Here’s what I found.
Hook and Loom: eco-friendly area rugs, upcycled & chemical-free
Hook & Loom offers a beautiful selection of non-toxic rugs made from either wool or eco-cotton — all without chemicals, dyes, latex, or glues. Their wool rugs are undyed, using only the sheep’s natural colors. And their eco-cotton rugs use a unique, chemical-free process to recycle old rugs into new ones. They also offer GOTS-certified rugs made from (virgin) organic cotton.
Check out their “loom hooked” collection if you like a softer and springy feel. Otherwise, explore their “flatweave” collection for a firmer (but still soft) feel. Both styles are handwoven in a safe environment by workers who are paid a fair wage and treated with compassion.Shop Hook and Loom
Lorena Canals: chemical-free rugs, zero-waste
Lorena Canals’ designs are so plush and gorgeous, it’s hard to believe they are so reasonably priced.
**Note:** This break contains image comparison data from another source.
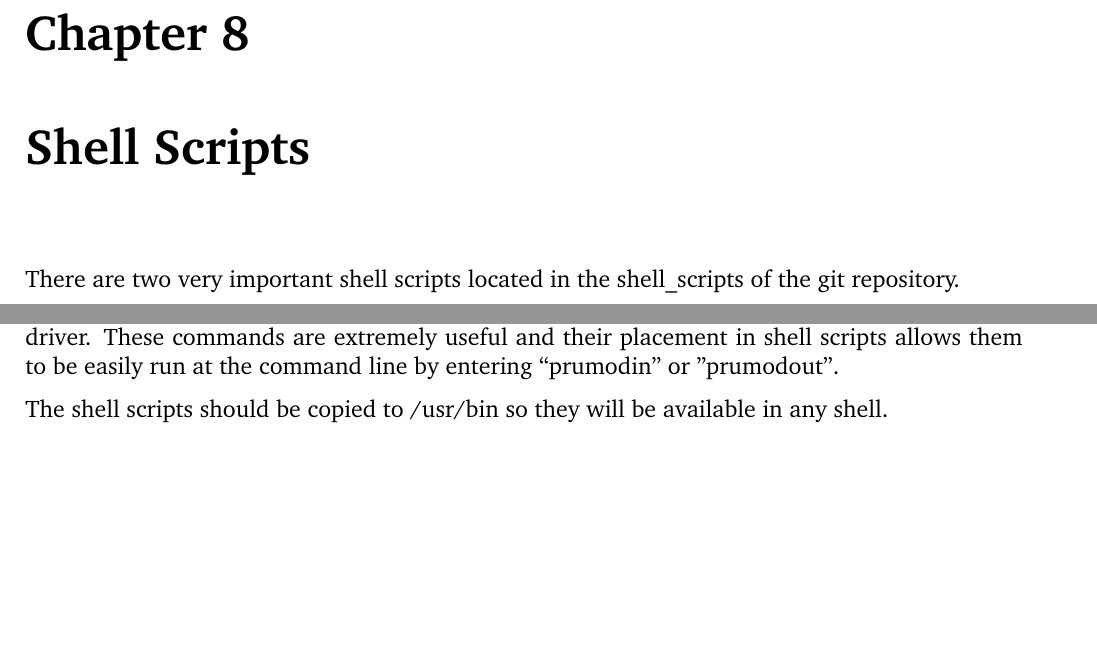
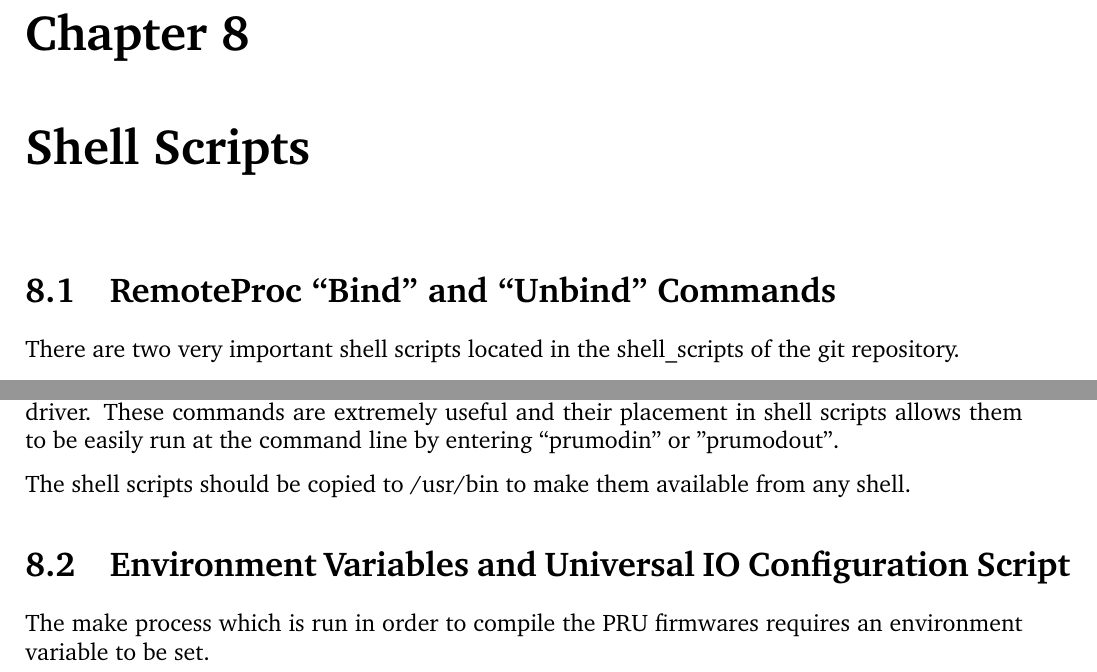
Before and after one commit to karteek-yv/pru-pid-motor, a LaTeX thesis (doc/PRUPIDMOTORlatex/pru-pid.tex, which reads doc/PRUPIDMOTORlatex/TeX_files/shell_scripts.tex): two parts of page 26 of 34, joined at a grey line, cut so that both start at the same text, the shorter picture padded with empty space. Compiled offline with pdfLaTeX.

```diff
--- a/doc/PRUPIDMOTORlatex/TeX_files/shell_scripts.tex
+++ b/doc/PRUPIDMOTORlatex/TeX_files/shell_scripts.tex
@@ -15,6 +15,8 @@
 %    along with this program.  If not, see <http://www.gnu.org/licenses/>.
 
 \chapter{Shell Scripts}
+
+\section{RemoteProc ``Bind'' and ``Unbind'' Commands}
 
 There are two very important shell scripts located in the shell\_scripts of the git repository.
 
@@ -39,4 +41,8 @@
 
 	The above shell commands show how the PRUs can ``bind'' and ``unbind'' from the remoteproc driver.  These commands are extremely useful and their placement in shell scripts allows them to be easily run at the command line by entering ``prumodin'' or ''prumodout''.
 
-	The shell scripts should be copied to /usr/bin so they will be available in any shell.
+	The shell scripts should be copied to /usr/bin to make them available from any shell.
+
+\section{Environment Variables and Universal IO Configuration Script}
+
+The make process which is run in order to compile the PRU firmwares requires an environment variable to be set.
```
Also changed, not shown: doc/PRUPIDMOTORlatex/TeX_files/motor-driver.tex (+1 -1 lines), 7 other files.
Her line of eco-friendly and toxin-free rugs is handmade in India under fair trade practices and sustainable, chemical-free production processes. They also recycle their water and give their cotton scraps a second life in their RUGCYCLED® collection, leading them to become a zero-waste company.
Known for making safe textiles for children, the company also offers Montessori-inspired designs that encourage interaction. Each purchase supports their foundation to provide education and daily meals to underprivileged children in India through their own network of nurseries.Shop Lorena Canals
Grund: organic cotton bath rugs, toxin-free
Grund is well-known for high-quality, organic bed and bath products. Their soft bath rugs are thick, plush, luxurious, made from GOTS-certified organic cotton, and contain no chemical dyes. And their non-slip backing is made from environmentally-friendly rubber. Check out their organic sheets and blankets while you’re there!Shop Grund Organic Bath Rugs
Rawganique: natural fiber rugs in earthy styles, biodegradable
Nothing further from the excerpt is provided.